Turkey is waging war on cryptocurrencies
The move came after Turkey’s central bank last month banned the use of crypto assets for payments on the grounds that such transactions are risky.
The ban went into effect in Turkey on Friday, and was provided in response to allegations that such transactions could cause irreparable damage.
The presidential decree makes the crypto asset service providers responsible for not unlawfully using their assets, and the decree entered into force immediately with its publication in the Official Gazette of Turkey.
Last month, Turkish authorities launched fraud investigations on two cryptocurrency exchanges, Thodex and Vebitcoin.
Six suspects in connection with the Thodex investigation have been jailed pending trial, including the brothers of the platform’s CEO Faruk Fatih Ozer, whom Turkish authorities are seeking to search for after he traveled to Albania.
Interpol has issued an arrest warrant for the company’s CEO on behalf of Turkey.

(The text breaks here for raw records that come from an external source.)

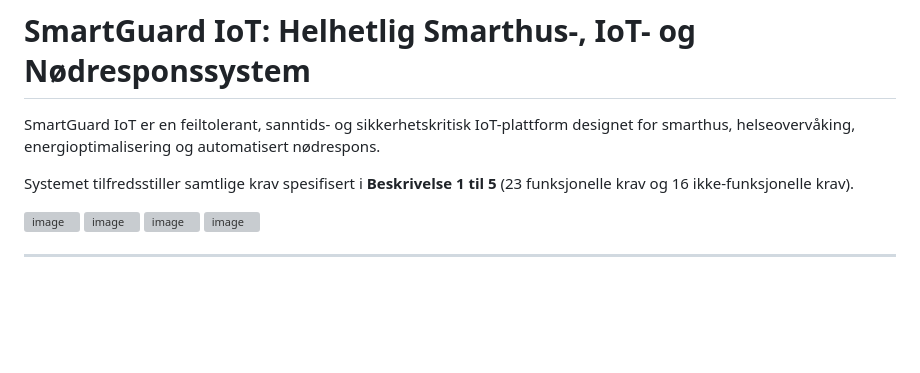
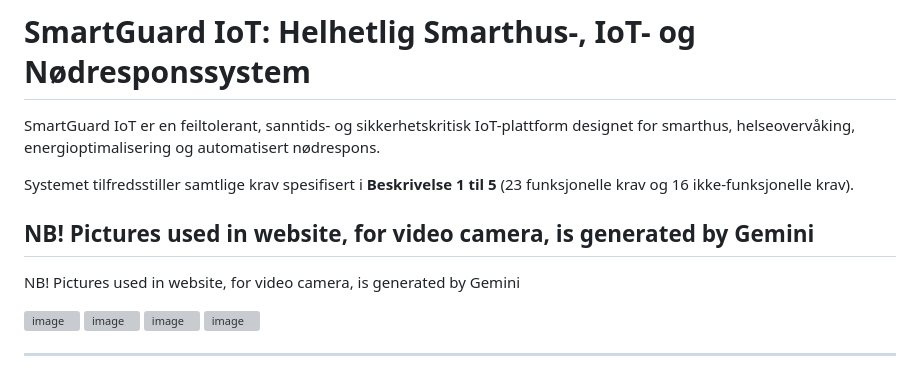
Before and after one commit to roblar658/IOT-smarthome-dashboard-simulation, a Markdown page: README.md, the part around the change. Drawn GitHub-style; blank space fills up the shorter version; grey boxes are pictures that could not be loaded.

```diff
--- a/README.md
+++ b/README.md
@@ -3,6 +3,10 @@
 SmartGuard IoT er en feiltolerant, sanntids- og sikkerhetskritisk IoT-plattform designet for smarthus, helseovervåking, energioptimalisering og automatisert nødrespons.
 
 Systemet tilfredsstiller samtlige krav spesifisert i **Beskrivelse 1 til 5** (23 funksjonelle krav og 16 ikke-funksjonelle krav).
+
+## NB! Pictures used in website, for video camera, is generated by Gemini
+
+NB! Pictures used in website, for video camera, is generated by Gemini
 
 <img width="924" height="498" alt="image" src="https://github.com/user-attachments/assets/debb5822-278b-4352-b330-50a46e05884b" />
 <img width="934" height="493" alt="image" src="https://github.com/user-attachments/assets/997ca15e-5042-459e-b3d6-cb5611b21c98" />
```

The investigation into Thodex, which handled hundreds of millions of dollars in daily deals, initially led to the arrest of 83 people after customers complained they had no access to their money.
Cryptocurrencies are increasingly attracting Turks as a buffer against a falling lira and rising inflation, and the central bank ban has sparked a fear that even holding cryptocurrencies might later become illegal.

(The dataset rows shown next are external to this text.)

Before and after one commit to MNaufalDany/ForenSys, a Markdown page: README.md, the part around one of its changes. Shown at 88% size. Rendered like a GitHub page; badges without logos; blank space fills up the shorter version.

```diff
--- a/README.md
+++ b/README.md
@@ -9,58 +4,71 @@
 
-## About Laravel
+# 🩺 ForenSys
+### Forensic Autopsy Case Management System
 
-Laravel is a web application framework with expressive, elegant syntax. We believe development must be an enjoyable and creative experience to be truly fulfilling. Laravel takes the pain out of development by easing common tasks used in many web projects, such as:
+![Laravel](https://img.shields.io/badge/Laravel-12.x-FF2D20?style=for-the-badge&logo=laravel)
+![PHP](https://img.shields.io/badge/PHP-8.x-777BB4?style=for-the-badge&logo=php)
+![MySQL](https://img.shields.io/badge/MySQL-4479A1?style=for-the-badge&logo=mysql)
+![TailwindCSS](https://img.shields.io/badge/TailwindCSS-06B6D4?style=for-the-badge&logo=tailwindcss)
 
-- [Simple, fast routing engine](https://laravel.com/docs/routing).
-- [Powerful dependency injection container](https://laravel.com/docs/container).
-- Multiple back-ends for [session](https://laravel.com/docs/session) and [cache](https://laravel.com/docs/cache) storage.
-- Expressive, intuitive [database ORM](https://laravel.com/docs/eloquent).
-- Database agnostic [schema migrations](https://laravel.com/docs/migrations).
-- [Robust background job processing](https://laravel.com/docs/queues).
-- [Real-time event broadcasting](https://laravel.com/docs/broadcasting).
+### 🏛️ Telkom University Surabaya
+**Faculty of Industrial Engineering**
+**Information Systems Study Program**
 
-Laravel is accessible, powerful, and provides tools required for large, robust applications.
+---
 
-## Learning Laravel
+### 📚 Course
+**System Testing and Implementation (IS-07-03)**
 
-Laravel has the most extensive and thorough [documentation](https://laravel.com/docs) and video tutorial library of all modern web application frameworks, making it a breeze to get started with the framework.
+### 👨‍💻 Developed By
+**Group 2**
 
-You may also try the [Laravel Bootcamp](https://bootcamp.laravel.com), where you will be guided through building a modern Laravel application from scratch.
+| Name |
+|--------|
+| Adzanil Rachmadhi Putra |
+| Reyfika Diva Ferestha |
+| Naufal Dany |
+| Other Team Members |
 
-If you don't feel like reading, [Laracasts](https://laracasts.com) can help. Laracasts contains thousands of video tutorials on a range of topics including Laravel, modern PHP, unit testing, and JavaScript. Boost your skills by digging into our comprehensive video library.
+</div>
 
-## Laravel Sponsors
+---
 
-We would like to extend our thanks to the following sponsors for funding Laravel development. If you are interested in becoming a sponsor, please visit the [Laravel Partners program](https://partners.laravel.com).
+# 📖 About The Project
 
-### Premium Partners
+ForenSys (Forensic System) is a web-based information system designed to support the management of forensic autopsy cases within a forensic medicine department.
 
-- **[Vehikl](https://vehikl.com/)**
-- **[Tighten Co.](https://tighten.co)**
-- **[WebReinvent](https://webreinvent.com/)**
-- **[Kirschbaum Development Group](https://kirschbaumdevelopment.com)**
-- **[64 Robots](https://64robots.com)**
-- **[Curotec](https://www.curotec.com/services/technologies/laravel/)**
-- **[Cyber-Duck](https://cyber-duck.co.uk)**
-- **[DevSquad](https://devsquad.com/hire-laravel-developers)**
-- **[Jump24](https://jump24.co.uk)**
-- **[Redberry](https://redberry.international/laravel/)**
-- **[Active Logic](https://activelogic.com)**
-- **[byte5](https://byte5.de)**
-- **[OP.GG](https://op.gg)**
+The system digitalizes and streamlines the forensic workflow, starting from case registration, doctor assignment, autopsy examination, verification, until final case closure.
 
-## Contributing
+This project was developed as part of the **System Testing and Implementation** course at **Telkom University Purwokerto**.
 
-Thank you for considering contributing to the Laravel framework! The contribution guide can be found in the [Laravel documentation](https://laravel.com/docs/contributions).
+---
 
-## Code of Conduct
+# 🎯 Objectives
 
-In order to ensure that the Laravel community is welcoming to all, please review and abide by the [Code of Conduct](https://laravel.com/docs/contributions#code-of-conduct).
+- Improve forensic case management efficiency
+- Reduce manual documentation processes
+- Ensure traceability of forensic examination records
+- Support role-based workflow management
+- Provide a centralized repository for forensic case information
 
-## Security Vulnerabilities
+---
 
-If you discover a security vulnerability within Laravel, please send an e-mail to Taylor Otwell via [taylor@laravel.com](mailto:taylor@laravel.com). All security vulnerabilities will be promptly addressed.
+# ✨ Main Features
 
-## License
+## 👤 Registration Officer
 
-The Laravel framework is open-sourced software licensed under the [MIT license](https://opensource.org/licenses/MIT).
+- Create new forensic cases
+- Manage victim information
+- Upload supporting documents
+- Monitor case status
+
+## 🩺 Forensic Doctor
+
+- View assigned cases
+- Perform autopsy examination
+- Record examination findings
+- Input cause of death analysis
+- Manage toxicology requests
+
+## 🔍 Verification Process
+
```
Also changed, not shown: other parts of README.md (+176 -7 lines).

Before the start of the government campaign, estimates of the proposed daily circulation around the world for digital currencies indicated 2 billion dollars, and Turkey’s share is 16 percent of the total and ranks fourth.
Cryptocurrency prices have risen recently amid growing social acceptance, with companies like Tesla accepting Bitcoin payments.

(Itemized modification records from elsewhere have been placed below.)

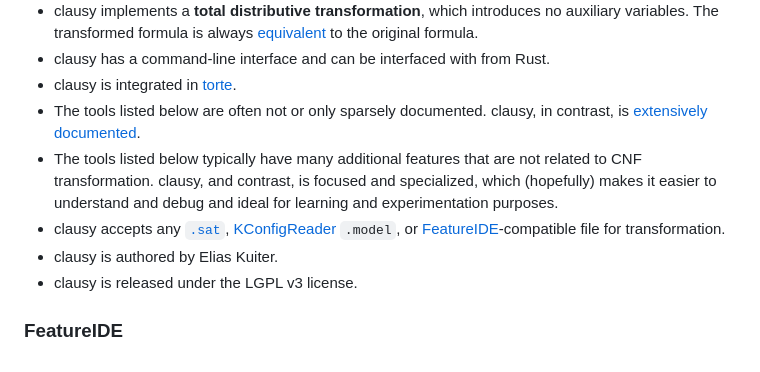
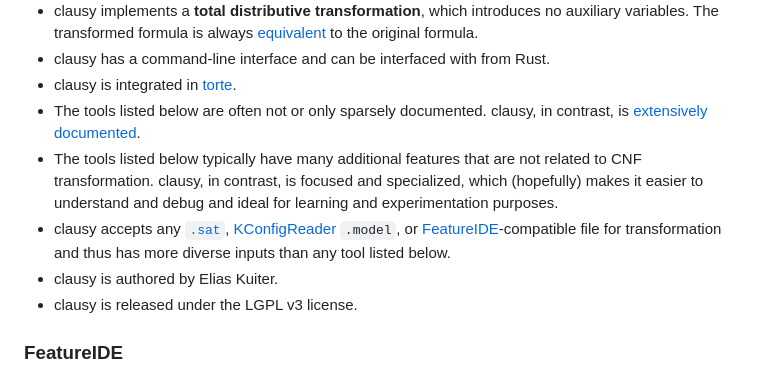
Before and after one commit to ekuiter/clausy, a Markdown page: README.md, the part around the change. GitHub-like rendering.

```diff
--- a/README.md
+++ b/README.md
@@ -87,8 +87,8 @@ This list does not include preprocessing tools (which can be applied after CNF h
 - clausy has a command-line interface and can be interfaced with from Rust.
 - clausy is integrated in [torte](https://github.com/ekuiter/torte).
 - The tools listed below are often not or only sparsely documented. clausy, in contrast, is [extensively documented](https://ekuiter.github.io/clausy/).
-- The tools listed below typically have many additional features that are not related to CNF transformation. clausy, and contrast, is focused and specialized, which (hopefully) makes it easier to understand and debug and ideal for learning and experimentation purposes.
-- clausy accepts any [`.sat`](meta/satformat.pdf), [KConfigReader](https://github.com/ckaestne/kconfigreader) `.model`, or [FeatureIDE](https://github.com/FeatureIDE/FeatureIDE)-compatible file for transformation.
+- The tools listed below typically have many additional features that are not related to CNF transformation. clausy, in contrast, is focused and specialized, which (hopefully) makes it easier to understand and debug and ideal for learning and experimentation purposes.
+- clausy accepts any [`.sat`](meta/satformat.pdf), [KConfigReader](https://github.com/ckaestne/kconfigreader) `.model`, or [FeatureIDE](https://github.com/FeatureIDE/FeatureIDE)-compatible file for transformation and thus has more diverse inputs than any tool listed below.
 - clausy is authored by Elias Kuiter.
 - clausy is released under the LGPL v3 license.
 
```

The director general of the Bank for International Settlements (BIS) slammed Bitcoin earlier this year, arguing that it lacked any intrinsic value and consumed more electricity than Switzerland as a whole.
The Bank for International Settlements, which represents the interests of the Federal Reserve, the Bank of England and others, this month warned that oversight of digital currencies is still in its infancy, with many of the world’s leading economies still developing an approach to crypto assets.
The Turkish government appears to have many legitimate regulatory concerns about the dual risks of tokens used in money laundering and terrorist financing.